I am Elizabeth Bennet!

Take the Quiz here!

1 Jun 2011

Willa wants to Read... The book behind the film

So I've seen the film (not knowing that there was a book behind it) and now I want to read the book because as we all know: usually the book is much better than the film :-)

Which books-made-into-films can you recommend?

"Whip It" by Shauna Cross
The film starring Ellen Page and Drew Barrymore (who is also the director) is full of great girlpower girls who rollerskates in derbys that are something of a rollerskating meets fight club thing. Full of cool clothes, great music and fun moments! I have already seen it twice and I absolutely have to read the book.
From amazon.com: Meet Bliss Cavendar, an indie-rock-loving misfit stuck in the tiny town of Bodeen, Texas. Her pageant-addicted mother expects her to compete for the coveted Miss Bluebonnet crown, but Bliss would rather feast on roaches than be subjected to such rhinestone tyranny. Bliss’s escape? Roller Derby. When she discovers a league in nearby Austin, Bliss embarks on an epic journey full of hilarious tattooed girls, delicious boys in bands, and a few not-so-awesome realities even the most hard-core derby chick has to learn.

"The Lion, The Witch and the Wardrobe" by C.S. Lewis
I know, I know... I really should have read this one before watching the movie. Sorry.
From amazon.com: Peter, Susan, Edmund and Lucy are evacuated to a house during the war wherein lives a vague professor. Left much to their own devices, they find a way into another world - Narnia - and discover Aslan, the lion king in hiding.

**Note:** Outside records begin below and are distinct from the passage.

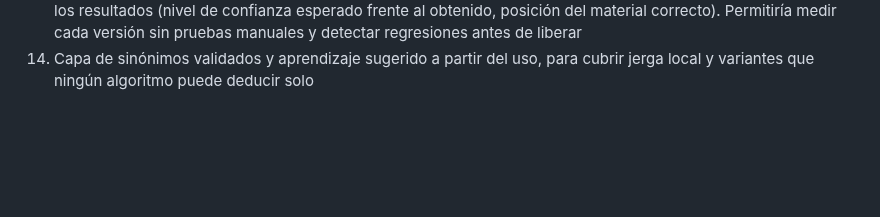
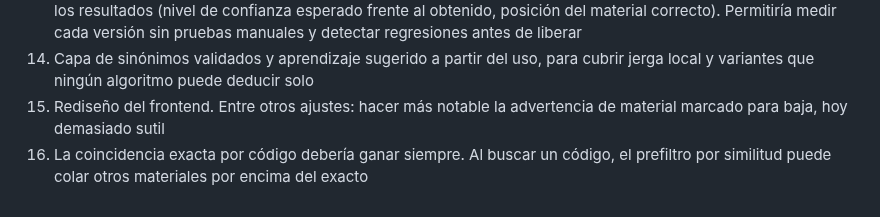
Before and after one commit to VallejoOsorio2026/papelsa-asistente-materiales, a Markdown page: docs/pendientes.md, the part around the change. GitHub-like rendering; blank space fills up the shorter version.

Commit message:
docs: mejoras de frontend y prioridad de la coincidencia exacta

```diff
--- a/docs/pendientes.md
+++ b/docs/pendientes.md
@@ -51,3 +51,8 @@ No implementar si ponen en riesgo el piloto.
     liberar
 14. Capa de sinónimos validados y aprendizaje sugerido a partir del uso, para
     cubrir jerga local y variantes que ningún algoritmo puede deducir solo
+15. Rediseño del frontend. Entre otros ajustes: hacer más notable la
+    advertencia de material marcado para baja, hoy demasiado sutil
+16. La coincidencia exacta por código debería ganar siempre. Al buscar
+    un código, el prefiltro por similitud puede colar otros materiales
+    por encima del exacto
```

"Thank You for Smoking" by Christopher Buckley
Great movie - heard the book is fun. From amazon.com: "Nick Naylor had been called most things since becoming chief spokesman for the Academy of Tobacco Studies, but until now no one had actually compared him to Satan." So begins the adventures of this protagonist, a shamelessly slimy yuppie and PR flack par excellence for the tobacco industry. The story, such as it is, consists of Naylor's attempts to prop up his failing corporate star by expanding his defense of the evil weed. Working the airwaves, he engineers successful, hysterical appearances on Oprah and Larry King , after which he's kidnapped by anti-tobacco terrorists who attempt to murder him by plastering his body with nicotine patches.